Darwin is the capital city and is a good base from which to tour the “top end.”
Darwin itself is a vibrant cosmopolitan city with a strong Asian influence, the top end of the Territory is closer to Asia than to the major cities in the south of the country.
There usually is no shortage of quality accommodation for all budgets from 5 star to backpackers.
Darwin sits on a beautiful harbor and it makes a wonderful backdrop for the many fine restaurants that sit by the harbor, serving locally caught seafood and locally grown produce.
Stokes Hill wharf, the Darwin waterfront precinct, Cullen bay, the Sailing and Trailer Boat Clubs, Char, Pee Wees, and the Cornucopia are just a few that can tempt your palate.
Whilst in Darwin, let it be your tourism hub:
· take a cruise on the harbor,
· take a day or half day fishing charter,
· investigate the underground oil tunnels built to store fuel during the Second World War,
· visit the East Point War Museum,
· check out the Mindil Beach Markets (during the dry season May to October),
· take a day trip to the Tiwi Islands were the locals will share their culture and art,
· visit the Territory Wildlife Park and nearby Berry Springs Reserve
· and the Jumping Crocodiles on the Adelaide River.
Below Brutus 5.5 metres long, photo by Katrina Bridgeford, Northern Territory News.
More tourism attractions are in Darwin or just a short drive from Darwin if you have your own vehicle, and if not, there are many tour groups offering day trips.
If you wish to venture a little further Litchfield National Park is just 100 kilometers from Darwin.
There are the spring fed waterfalls and plunge pools at Florence, Wangi and Tolmer Falls.
Abundant wildlife and the magnetic termite mounds that are aligned north to south and look like head stones as well as many other distinct mounds to other ants.
Litchfield can be a quick day trip or and extended stay and can be self drive or visited with a tour group.
There are camping facilities in the park and hotels in the town of Batchelor for overnight stays with hundreds of varieties of parrots and other birds.
Kakadu National Park is a World Heritage Listed National Park and only three hours drive from Darwin.
It is the largest National Park in Australia.
If you don’t have transport there are many guided tours operating out of Darwin and several rental car companies accepting most foreign driving licenses.
Tour guides man all the major sites during the peak tourist season.
In providing a great site for tourism there is a charge to enter the park for International and Interstate visitors.
The park pass costs $25 for one to 14 consecutive days.
There are waterfalls and pristine pools, rugged escarpments and gorges, wetlands abundant with plant and wild life and beautiful pristine scenery.
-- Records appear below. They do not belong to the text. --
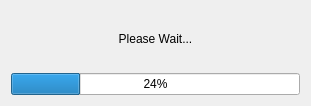
Above: qtgui/waitdialog.ui from frabas/DISPLACE_GUI before the change. Below: the same form after it.
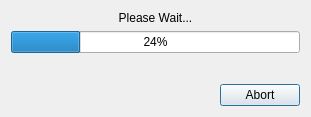
That is the form after the change.

Commit message: Background worker and Wait Dialog refactored.

```diff
--- a/qtgui/waitdialog.ui
+++ b/qtgui/waitdialog.ui
@@ -10,7 +10,7 @@
     <x>0</x>
     <y>0</y>
     <width>311</width>
-    <height>106</height>
+    <height>117</height>
    </rect>
   </property>
   <property name="sizePolicy">
@@ -40,6 +40,43 @@
      </property>
     </widget>
    </item>
+   <item>
+    <spacer name="verticalSpacer">
+     <property name="orientation">
+      <enum>Qt::Vertical</enum>
+     </property>
+     <property name="sizeHint" stdset="0">
+      <size>
+       <width>20</width>
+       <height>10</height>
+      </size>
+     </property>
+    </spacer>
+   </item>
+   <item>
+    <layout class="QHBoxLayout" name="horizontalLayout">
+     <item>
+      <spacer name="horizontalSpacer">
+       <property name="orientation">
+        <enum>Qt::Horizontal</enum>
+       </property>
+       <property name="sizeHint" stdset="0">
+        <size>
+         <width>40</width>
+         <height>20</height>
+        </size>
+       </property>
+      </spacer>
+     </item>
+     <item>
+      <widget class="QPushButton" name="cmdAbort">
+       <property name="text">
+        <string>Abort</string>
+       </property>
+      </widget>
+     </item>
+    </layout>
+   </item>
   </layout>
  </widget>
  <resources/>
```
The commit also changes 6 other files.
You can take a Wildlife Cruise on Yellow Waters Billabong, spot a Crocodile and birdlife or a scenic flight over the spectacular gorges and scenery.
Yellow waters and the rivers in Kakadu are also great fishing spots with the favorite game and eating fish being barramundi.
Kakadu also contains some of the best examples of Aboriginal Rock Art in the world.
Some as old as 50,000 years at Nourlangie Rock and Ubir.
There is also a Uranium mine in Kakadu and the town of Jabiru services the mining industry and the tourist industry.
The Holiday Inn Gagudji Lodge in Jabiru is a three and a half star hotel.
There are also many other lodges and camp grounds for tourists in Kakadu where you may stay whilst visiting the Park.